whitsunday islands


Our second day in Australia, Maile and I, along with Hailey, returned to the airport and flew to Hamilton Island, of the Whitsunday Islands.

The main attraction for me at these islands was to SCUBA dive the Great Barrier Reef, but unfortunately, we weren't able to secure a dive trip for me.  I will admit that I was really disappointed, since it has been a long-held dream of mine to dive the Great Barrier Reef, and I had done a lot to prepare for it. But with the view from our hotel room (shown above) and the promise of at least some snorkeling the following day, I managed to get over it, and our first night there was really quite lovely.

To be brutally frank, however,  the snorkeling the next day wasn't great.  The place we were taken wasn't actually part of the Great Barrier Reef, but rather, a small fringing reef outcrop wading distance from the shore one of the Whitsunday Islands.  It was pretty clear that this reef was dying (likely because of the throngs of tourists who were brought there and who couldn't help kicking the very shallow reef as they swam; reefs are incredibly delicate), and this reef had absolutely no vibrant colours at all, but was instead a monochromatic brown.  (There were admittedly a lot of fish; however this was probably because the boat captains brought along fish food for them.)  It was honestly a bit heartbreaking.

That said

People, the beaches were breathtaking.  In particular, Whitehaven Beach, which we visited after the snorkeling trip, was spectacular:  the sand was unbelievably white and powdery, and the ocean sparkled with intense blues and greens and turquoise.  

It is no wonder that Whitehaven is consistently listed as one of the most beautiful beaches in the world.  Here, take a look: 


Simply stunning.  We had an amazing time and when, later that evening, we toasted the day during dinner at a seaside restaurant, we meant every single word of gratitude we exhaled. 


(Pro tip:  if you want a romantic lazy holiday to get away from it all, you'd be hard-pressed to beat Hamilton Island.  The Beach Club is a lovely place to stay, truly, and don't even think about missing an excursion to Whitehaven Beach.  If, however, it's a dive trip you're looking for, then continue flying northward to Cairns, where apparently the dive shops and the opportunities to explore the Great Barrier Reef are far more plentiful.)

The next morning, we were scheduled to return to the airport:  it was time for Hailey to return to Brisbane and her family, while Maile and I were off to spend a few days in Sydney.  But before we left, we had one more thing to do. 

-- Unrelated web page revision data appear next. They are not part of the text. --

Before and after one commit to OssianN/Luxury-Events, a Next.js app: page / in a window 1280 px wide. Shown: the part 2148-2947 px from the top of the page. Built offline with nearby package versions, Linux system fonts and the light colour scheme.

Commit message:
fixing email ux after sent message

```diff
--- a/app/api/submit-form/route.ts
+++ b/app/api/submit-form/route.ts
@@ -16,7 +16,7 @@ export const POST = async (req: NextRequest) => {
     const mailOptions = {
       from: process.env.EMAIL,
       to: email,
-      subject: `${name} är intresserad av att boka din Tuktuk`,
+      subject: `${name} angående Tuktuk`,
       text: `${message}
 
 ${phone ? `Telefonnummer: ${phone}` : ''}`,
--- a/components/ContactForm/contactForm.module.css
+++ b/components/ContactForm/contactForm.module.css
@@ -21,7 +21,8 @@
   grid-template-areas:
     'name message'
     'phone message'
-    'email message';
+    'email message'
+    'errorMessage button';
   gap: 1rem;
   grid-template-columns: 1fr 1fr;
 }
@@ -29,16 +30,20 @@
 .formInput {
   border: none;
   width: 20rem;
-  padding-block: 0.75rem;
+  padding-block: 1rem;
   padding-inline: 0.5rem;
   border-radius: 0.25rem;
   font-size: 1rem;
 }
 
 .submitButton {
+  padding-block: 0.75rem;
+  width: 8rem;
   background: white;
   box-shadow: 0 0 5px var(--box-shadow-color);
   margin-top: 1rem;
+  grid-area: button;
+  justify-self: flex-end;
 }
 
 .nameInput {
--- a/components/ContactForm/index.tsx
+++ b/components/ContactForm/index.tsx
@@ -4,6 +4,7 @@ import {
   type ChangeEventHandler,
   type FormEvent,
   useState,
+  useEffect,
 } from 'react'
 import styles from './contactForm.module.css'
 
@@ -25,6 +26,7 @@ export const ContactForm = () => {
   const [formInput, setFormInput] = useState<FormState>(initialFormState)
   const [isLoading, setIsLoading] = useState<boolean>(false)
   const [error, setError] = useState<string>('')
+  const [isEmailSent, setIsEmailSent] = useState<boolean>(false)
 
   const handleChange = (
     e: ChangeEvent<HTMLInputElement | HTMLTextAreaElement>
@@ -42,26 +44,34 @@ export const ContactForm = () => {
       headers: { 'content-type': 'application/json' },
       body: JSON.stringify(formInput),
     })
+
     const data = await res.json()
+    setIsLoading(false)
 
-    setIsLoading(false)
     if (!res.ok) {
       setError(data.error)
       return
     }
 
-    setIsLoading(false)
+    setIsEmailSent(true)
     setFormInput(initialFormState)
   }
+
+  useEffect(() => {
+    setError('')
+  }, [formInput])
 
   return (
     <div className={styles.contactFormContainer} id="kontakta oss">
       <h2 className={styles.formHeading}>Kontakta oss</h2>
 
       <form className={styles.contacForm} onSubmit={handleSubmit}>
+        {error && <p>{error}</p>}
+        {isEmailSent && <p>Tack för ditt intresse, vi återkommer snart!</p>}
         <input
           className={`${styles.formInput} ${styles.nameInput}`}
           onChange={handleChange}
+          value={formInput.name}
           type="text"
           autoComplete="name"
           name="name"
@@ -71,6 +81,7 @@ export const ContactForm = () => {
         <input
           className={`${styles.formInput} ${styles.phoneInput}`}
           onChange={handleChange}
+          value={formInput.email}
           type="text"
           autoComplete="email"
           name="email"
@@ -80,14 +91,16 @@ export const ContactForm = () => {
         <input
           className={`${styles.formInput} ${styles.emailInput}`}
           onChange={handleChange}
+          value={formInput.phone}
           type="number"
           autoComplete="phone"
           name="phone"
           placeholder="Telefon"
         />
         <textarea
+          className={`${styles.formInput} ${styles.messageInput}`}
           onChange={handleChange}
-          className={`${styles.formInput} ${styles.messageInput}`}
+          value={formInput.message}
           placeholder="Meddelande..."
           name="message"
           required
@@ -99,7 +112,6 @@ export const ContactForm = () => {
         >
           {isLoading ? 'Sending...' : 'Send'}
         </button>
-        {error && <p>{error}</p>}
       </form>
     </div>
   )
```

As it happens, tiny Hamilton Island is home to a small wildlife park, one which houses many of the indigenous animals of Australia.

It is also one of the few places in the entire country where they actually allow you to hold a koala


I've honestly never really considered koalas much before, other than knowing that they're awfully cute.  So it was really interesting to learn that they're marsupials, not bears (as they're often erroneously named), which means that like kangaroos, they carry their young in a pouch.  In addition, they eat primarily leaves from the eucalyptus tree which, paradoxically, contain very little nutritional value or calorie content -- and so, to compensate, they sleep a lot, up to 20 hours a day.

Also, did I mention that they're awfully cute? 


When it was my turn to hold Waldo (because of course that's his name), I placed my hands the way the handler instructed, and he was lifted into my arms.  He was softer than I imagined, and he smelled strongly of eucalyptus.  He was also way heavier than I anticipated.

I mentioned this to Mike, the general manager of the park. 

"Yeah," he grinned.  "Everyone says that.  I think it's because they're expecting the koalas to feel like stuffed animals." 

He's probably right. 

I didn't want to let Waldo go.  He was awfully cute.

A week later, as we were traveling through the Blue Mountains, Graeme, our driver, told me about a koala hospital that is in Port Macquarie, New South Wales, that treats sick and injured koalas.  "They're pretty special," he said. "I adopt one at Christmastime every year." 

I made a note that I would look into this when I got back.  And I did.  And I couldn't help myself:  I adopted one.

They're just so awfully cute. 

Once Waldo was pried from my very reluctant arms, we returned to the hotel, grabbed our bags, and headed back to the airport.  Next stop:  Sydney! 


read more of my australian adventure here: 


Huge thanks to Tourism AustraliaAir New Zealand and Go Mighty  for making this adventure possible.  If a trip Down Under is a dream you've had, please be sure to check out the Tourism Australia site for all sorts of juicy information about Australia; in addition, throughout October Tourism Australia, Air New Zealand and Go Mighty are running two additional campaigns to help make your dream come true in 2014:  the first, Fill-A-Plane, where you can sign up to be one of 322 people to get a special discount on air travel for folks who take the pledge to travel to Australia next year; the second, "Win a Wild Card ticket to Australia," for a chance to win a trip to Australia, by simply becoming a member of Go Mighty and adding your wildest Australia-based dreams.  You can check out all the details here.  And to see my iPad images and listen to more in-the-moment impressions I had while in Australia, be sure to check out my Go Mighty posts of this adventure.